I first encountered Tihi and his writing in a Portland coffee shop on a dreary, drippy afternoon the day before the start of the 2019 AWP Conference. Running Wild Press had organized an offsite open mic and my friend Sakae was going to read a poem so of course I was going to go. 

At the reading, I heard BA Williams light it up as she always does. I heard Sakae read “Oakland,” a poem that paints a poignant portrait of an East Bay childhood (dear to my heart because I grew up not far from there) and that was published by Dryland Lit. And I heard Reuben read a short piece of fiction.

The story Reuben read from, “Hope It Felt Good,” begins thusly: “This is what happens when your man fucks Celia Washington.”

I was hooked from the beginning. An exploration of a jealous, seething mindscape. A queer male author inhabiting the persona of a vengeful woman. The physical, mental, and spiritual transformation caused by something as simple as adultery. These combined into a charged and hilarious fable that turned in interesting, unexpected ways. 

When Sakae, Rachelle Yousuf (another BookSwellAdvisory Group member), and I began to plan an event for Lambda LitFest 2019, we asked both BA and Tihi to read and join the discussion. In September, at the Intentional Intersectionality: Amplifying Queer Voices of Color reading and discussion at Armory Center for the Arts in Pasadena, Tihi read from “I Want You,” a story that centers on an HIV+ man who goes on a rare night out.  

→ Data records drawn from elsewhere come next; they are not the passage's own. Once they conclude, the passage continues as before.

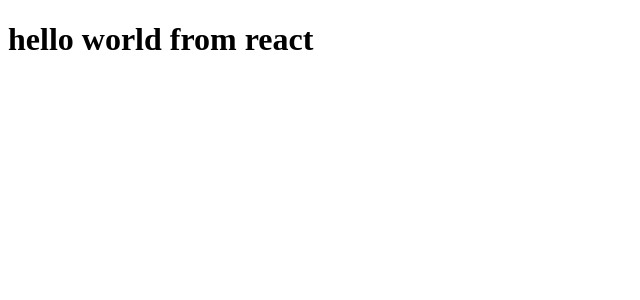
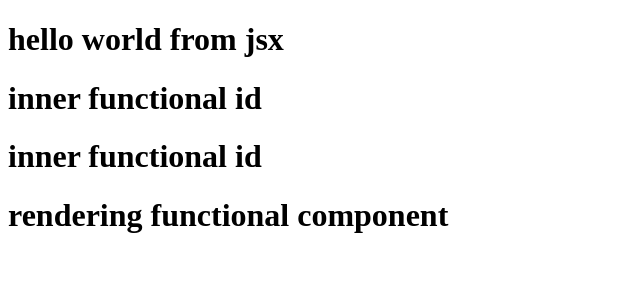
Before and after one commit to pk2193133/namaste-react, a React (Vite) app: page / in a window 1280 px wide. Shown: the top 300 px of the page, without its empty margins (0-640 px from the left). Built offline with nearby package versions, Linux system fonts and the light colour scheme.

Commit message:
namaste-react E-03

```diff
--- a/App.js
+++ b/App.js
@@ -7,5 +7,17 @@
 
 console.log(element);
 
+const jsxheading=<h1 id="headingjsx">hello world from jsx</h1>;
+console.log(jsxheading);
+
+const InnerFunctionalComponenet=()=> <h1>inner functional id</h1>;
+
+const FunctionalComponent=()=> <div>
+    {jsxheading}
+    {InnerFunctionalComponenet()}
+    <InnerFunctionalComponenet/>
+    <h1 id="component id">rendering functional component</h1>
+    </div>;
+
     const root=ReactDOM.createRoot(document.getElementById("div"));
-    root.render(element);
+    root.render(<FunctionalComponent/>);
```
Also changed, not shown: 1 other file (tests, documents, lock files or other folders).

Last week, in the midst of sweeping public health announcements and adaptations, I read and re-read all the stories in Dark Corners. They move in surprising ways. They contain telling details and entertaining mysteries of unfolding. They reward sustained attention.

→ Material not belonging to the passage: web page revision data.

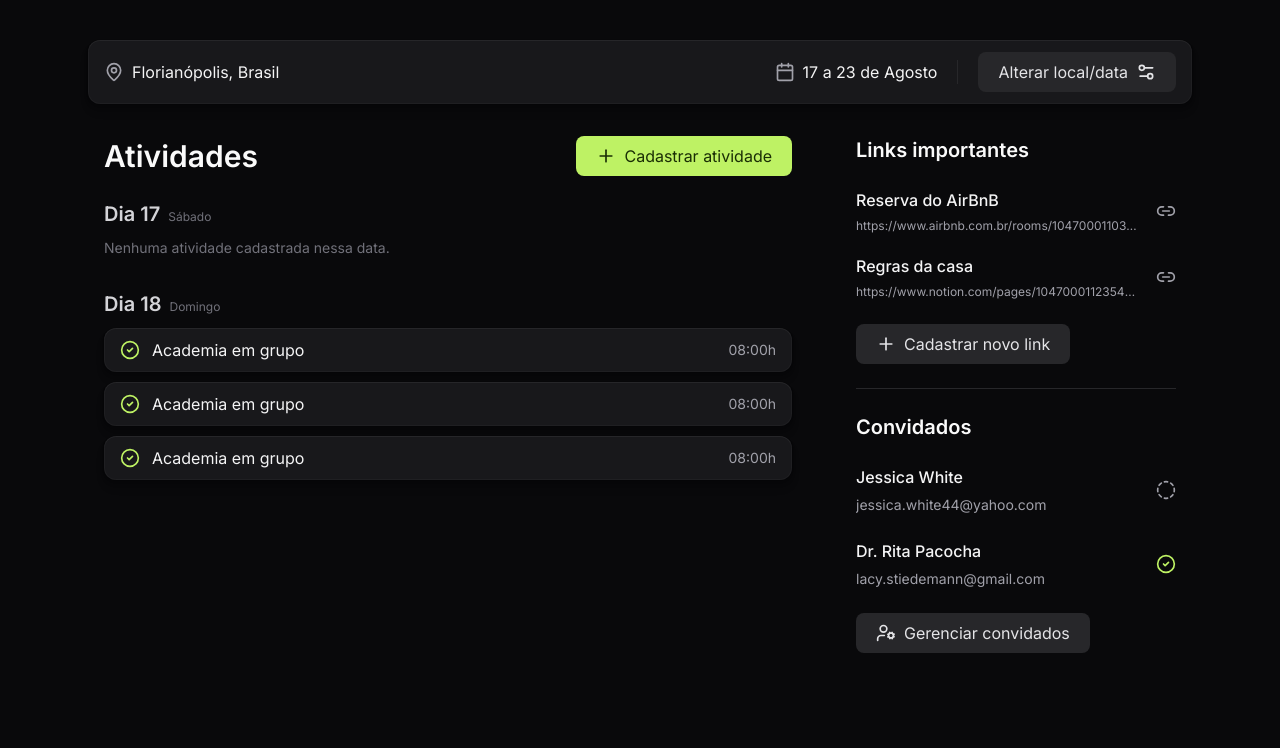
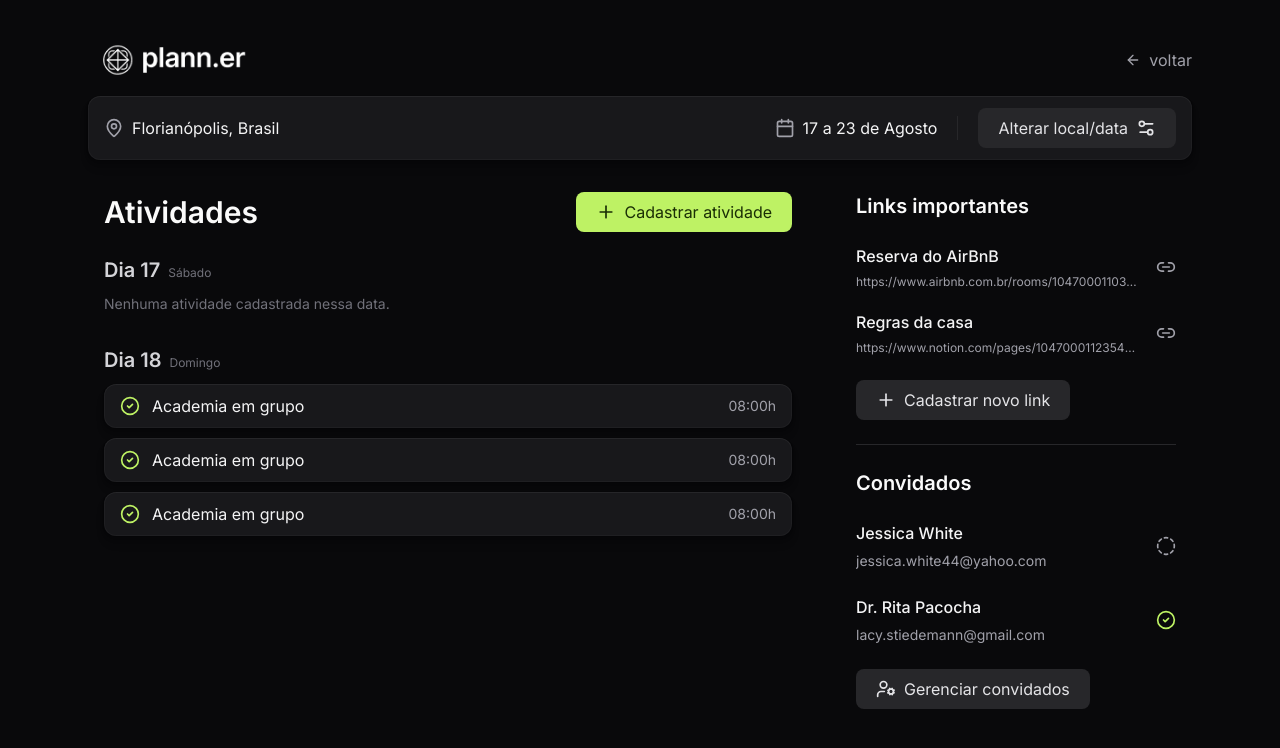
Before and after one commit to matheuskaully/plann.er, a Next.js app: page /trip/1 in a window 1280 px wide. Shown: the top 748 px of the page. Built offline with nearby package versions, Linux system fonts and the light colour scheme.

Commit message:
feat: add navigation

```diff
--- a/src/components/destination-and-date-header.tsx
+++ b/src/components/destination-and-date-header.tsx
@@ -1,8 +1,30 @@
-import { Calendar, MapPin, Settings2 } from 'lucide-react'
+import { ArrowLeft, Calendar, MapPin, Settings2 } from 'lucide-react'
 import Button from './button'
+import Image from 'next/image'
+import logo from '../../public/logo.png'
+import { useRouter } from 'next/navigation'
 
 export default function DestinationAndDateHeader() {
+  const router = useRouter()
+
+  function backToHomePage() {
+    router.push('/')
+  }
+
   return (
+    <div className="space-y-4">
+      <div className="flex items-center justify-between">
+        <Image src={logo} alt="plann.er" className="px-2" />
+
+        <button
+          onClick={backToHomePage}
+          className="flex items-center gap-2 text-zinc-400 underline-offset-4 hover:underline"
+        >
+          <ArrowLeft className="size-4" />
+          voltar
+        </button>
+      </div>
+
       <div className="flex h-16 items-center justify-between rounded-xl bg-zinc-900 px-4 shadow-shape">
         <div className="flex items-center gap-2">
           <MapPin className="size-5 text-zinc-400" />
@@ -26,5 +48,6 @@ export default function DestinationAndDateHeader() {
           </Button>
         </div>
       </div>
+    </div>
   )
 }
```
Lines whose indentation alone changed are shown as unchanged.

To give you a bit more flavor of the collection, here are my quick takes on each story:

  • “Funkier than a Mosquito’s Tweeter” is a modern day feminist fable about the siren song of incipient sexuality.
  • “2016” documents a family unraveling amidst tragedy and social unrest.
  • “Localized Politics” is a dissociative portrait of a political campaign worker fractured by stress.
  • “I Want You” looks at the ways we we struggle against isolation.
  • “Money Men” is a disturbing take on sex work and the choice of political activism or apathy.
  • “Death and Taxes” charts a father-son relationship before and after a fatal illness.
  • “Hope It Felt Good” is all about what happens when your man fucks Celia Washington.
  • “Super Rush” is a speculative story that asks in literal terms if you love yourself, what then?
  • “Denial Twist” explores the tragic consequences of hate crimes and how we do and don’t recover.
  • “A Step Toward Evolution” is a twisted revenge reenactment of intimate biological warfare.
  • “Come Clean” is a horrifying tale of violence and its ramifications, told from a child’s perspective.

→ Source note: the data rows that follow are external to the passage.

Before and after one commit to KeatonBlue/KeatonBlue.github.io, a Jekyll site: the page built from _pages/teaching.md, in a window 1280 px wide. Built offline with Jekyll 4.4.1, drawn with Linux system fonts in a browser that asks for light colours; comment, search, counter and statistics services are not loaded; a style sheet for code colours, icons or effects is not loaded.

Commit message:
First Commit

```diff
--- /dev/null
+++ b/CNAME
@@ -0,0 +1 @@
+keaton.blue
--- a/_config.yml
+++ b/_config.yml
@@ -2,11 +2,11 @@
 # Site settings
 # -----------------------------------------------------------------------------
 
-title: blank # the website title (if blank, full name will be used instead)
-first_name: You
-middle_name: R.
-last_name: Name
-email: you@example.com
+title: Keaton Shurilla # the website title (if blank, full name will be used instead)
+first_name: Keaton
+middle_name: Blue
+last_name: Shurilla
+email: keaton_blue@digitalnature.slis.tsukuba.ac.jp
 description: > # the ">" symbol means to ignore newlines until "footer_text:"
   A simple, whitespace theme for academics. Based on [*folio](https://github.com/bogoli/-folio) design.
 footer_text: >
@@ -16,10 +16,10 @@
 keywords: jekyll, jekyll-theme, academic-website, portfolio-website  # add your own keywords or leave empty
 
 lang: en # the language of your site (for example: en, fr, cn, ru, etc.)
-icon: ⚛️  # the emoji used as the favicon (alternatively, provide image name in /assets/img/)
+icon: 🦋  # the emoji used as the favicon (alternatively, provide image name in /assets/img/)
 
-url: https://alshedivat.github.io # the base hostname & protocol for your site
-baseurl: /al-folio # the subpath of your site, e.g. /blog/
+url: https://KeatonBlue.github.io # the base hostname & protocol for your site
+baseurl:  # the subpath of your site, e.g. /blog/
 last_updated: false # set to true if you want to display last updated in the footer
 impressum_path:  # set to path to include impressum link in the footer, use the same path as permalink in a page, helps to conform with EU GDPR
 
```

What I appreciate about Tihi’s stories could fill pages. In this limited context, I’ll say what I value most is the boldness of his stories to venture into taboo territory, the way extreme conditions beget extreme emotions, and how they move page by page into stranger, darker, speculative territory while keeping a realist grounding. 

Maybe you want a light read in these troubling times–but if you’re willing to venture into Dark Corners, you’ll come out of it changed.

— Cody Sisco, a fan of Tihi’s